_Instructions to follow_
Write the records out again exactly, leaving no images in.

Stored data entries
+++++

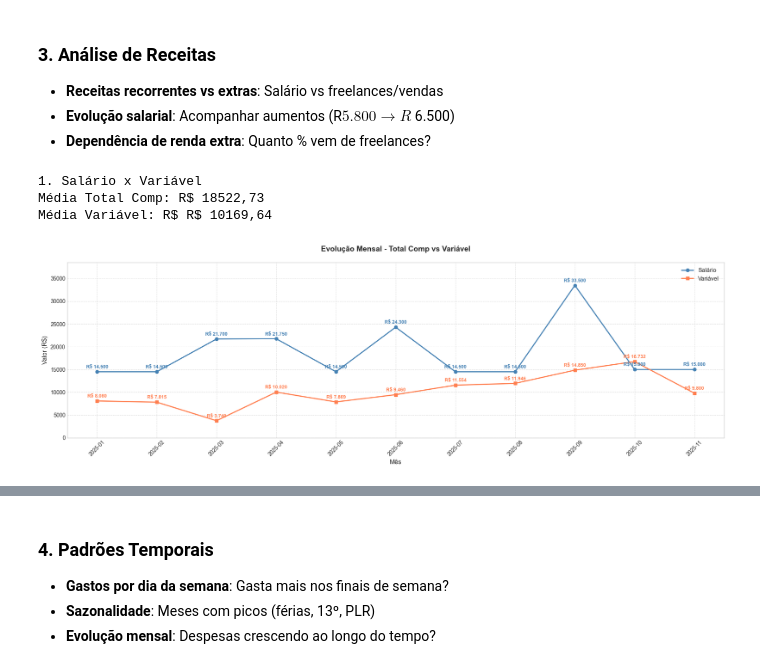
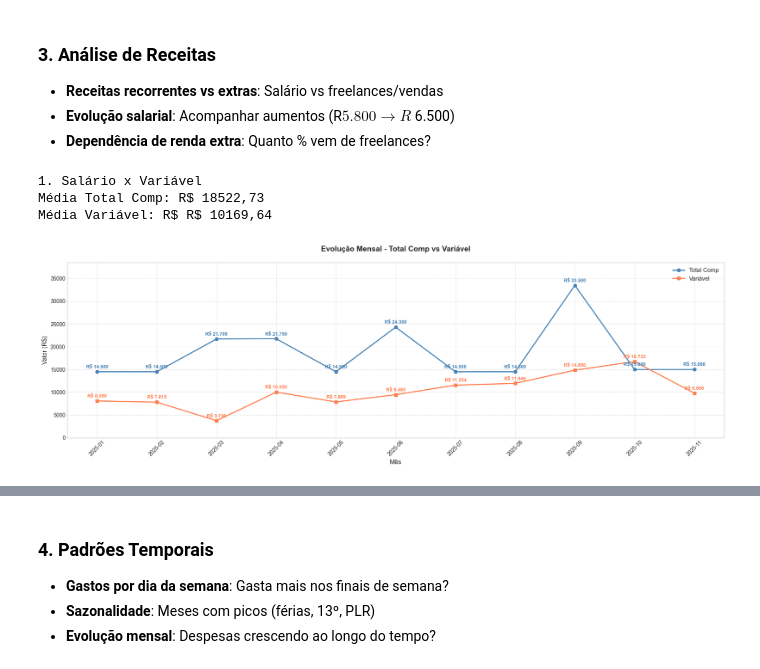
Before and after one commit to SchuedaD/projeto_gestao_financeira, a Jupyter notebook: dados_financeiros.ipynb, the cells around one changed output, grey strips where cells are left out. Saved outputs shown, nothing was run; the diff lists cells and outputs as text; code cells hidden in the pictures.

```diff
--- a/dados_financeiros.ipynb
+++ b/dados_financeiros.ipynb
@@ -256,39 +255,37 @@ print('1. Salário x Variável\n'
 plt.figure(figsize=(18, 6))
 
 # Plotando as duas linhas
-plt.plot(total_comp_agrupado['data_mes'], total_comp_agrupado['valor'], marker='o', linewidth=2, label='Salário', color='steelblue')
+plt.plot(total_comp_agrupado['data_mes'], total_comp_agrupado['valor'], marker='o', linewidth=2, label='Total Comp', color='steelblue')
 plt.plot(variavel_agrupado['data_mes'], variavel_agrupado['valor'], marker='s', linewidth=2, label='Variável', color='coral')
 
 # Calculando o valor máximo para ajustar o eixo Y
 valor_max = max(total_comp_agrupado['valor'].max(), variavel_agrupado['valor'].max())
 plt.ylim(0, valor_max * 1.15)  # Aumenta 15% acima do valor máximo
 
 
 # Adicionando rótulos - Salário (acima)
 for i, (mes, valor) in enumerate(zip(total_comp_agrupado['data_mes'], total_comp_agrupado['valor'])):
     valor_formatado = f'R$ {valor:,.0f}'.replace(',', '.')
     plt.text(i, valor + 500, valor_formatado,
              ha='center', va='bottom', fontsize=9, weight='bold', color='steelblue')
 
 # Adicionando rótulos - Variável (abaixo)
 for i, (mes, valor) in enumerate(zip(variavel_agrupado['data_mes'], variavel_agrupado['valor'])):
     valor_formatado = f'R$ {valor:,.0f}'.replace(',', '.')
     plt.text(i, valor + 1500, valor_formatado,
              ha='center', va='top', fontsize=9, weight='bold', color='coral')
 
 # Configurações do gráfico
 plt.title('Evolução Mensal - Total Comp vs Variável\n', fontsize=14, weight='bold')
 plt.xlabel('Mês', fontsize=12)
 plt.ylabel('Valor (R$)', fontsize=12)
 plt.legend(fontsize=11)
 plt.grid(True, linestyle='--', alpha=0.6)
 plt.xticks(rotation=45)
 plt.tight_layout()
 plt.show()
-
-# qual aumento do salário durante o ano e fazer um calculo do Totalcomp
 # %% [output]
 1. Salário x Variável
 Média Total Comp: R$ 18522,73
 Média Variável: R$ R$ 10169,64
-[figure, old version]
+[figure, new version]
```
Also changed, not shown: parts of 3 cells of this notebook.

+++++

_Response_
Before and after one commit to SchuedaD/projeto_gestao_financeira, a Jupyter notebook: dados_financeiros.ipynb, the cells around one changed output, grey strips where cells are left out. Saved outputs shown, nothing was run; the diff lists cells and outputs as text; code cells hidden in the pictures.

```diff
--- a/dados_financeiros.ipynb
+++ b/dados_financeiros.ipynb
@@ -256,39 +255,37 @@ print('1. Salário x Variável\n'
 plt.figure(figsize=(18, 6))
 
 # Plotando as duas linhas
-plt.plot(total_comp_agrupado['data_mes'], total_comp_agrupado['valor'], marker='o', linewidth=2, label='Salário', color='steelblue')
+plt.plot(total_comp_agrupado['data_mes'], total_comp_agrupado['valor'], marker='o', linewidth=2, label='Total Comp', color='steelblue')
 plt.plot(variavel_agrupado['data_mes'], variavel_agrupado['valor'], marker='s', linewidth=2, label='Variável', color='coral')
 
 # Calculando o valor máximo para ajustar o eixo Y
 valor_max = max(total_comp_agrupado['valor'].max(), variavel_agrupado['valor'].max())
 plt.ylim(0, valor_max * 1.15)  # Aumenta 15% acima do valor máximo
 
 
 # Adicionando rótulos - Salário (acima)
 for i, (mes, valor) in enumerate(zip(total_comp_agrupado['data_mes'], total_comp_agrupado['valor'])):
     valor_formatado = f'R$ {valor:,.0f}'.replace(',', '.')
     plt.text(i, valor + 500, valor_formatado,
              ha='center', va='bottom', fontsize=9, weight='bold', color='steelblue')
 
 # Adicionando rótulos - Variável (abaixo)
 for i, (mes, valor) in enumerate(zip(variavel_agrupado['data_mes'], variavel_agrupado['valor'])):
     valor_formatado = f'R$ {valor:,.0f}'.replace(',', '.')
     plt.text(i, valor + 1500, valor_formatado,
              ha='center', va='top', fontsize=9, weight='bold', color='coral')
 
 # Configurações do gráfico
 plt.title('Evolução Mensal - Total Comp vs Variável\n', fontsize=14, weight='bold')
 plt.xlabel('Mês', fontsize=12)
 plt.ylabel('Valor (R$)', fontsize=12)
 plt.legend(fontsize=11)
 plt.grid(True, linestyle='--', alpha=0.6)
 plt.xticks(rotation=45)
 plt.tight_layout()
 plt.show()
-
-# qual aumento do salário durante o ano e fazer um calculo do Totalcomp
 # %% [output]
 1. Salário x Variável
 Média Total Comp: R$ 18522,73
 Média Variável: R$ R$ 10169,64
-[figure, old version]
+[figure, new version]
```
Also changed, not shown: parts of 3 cells of this notebook.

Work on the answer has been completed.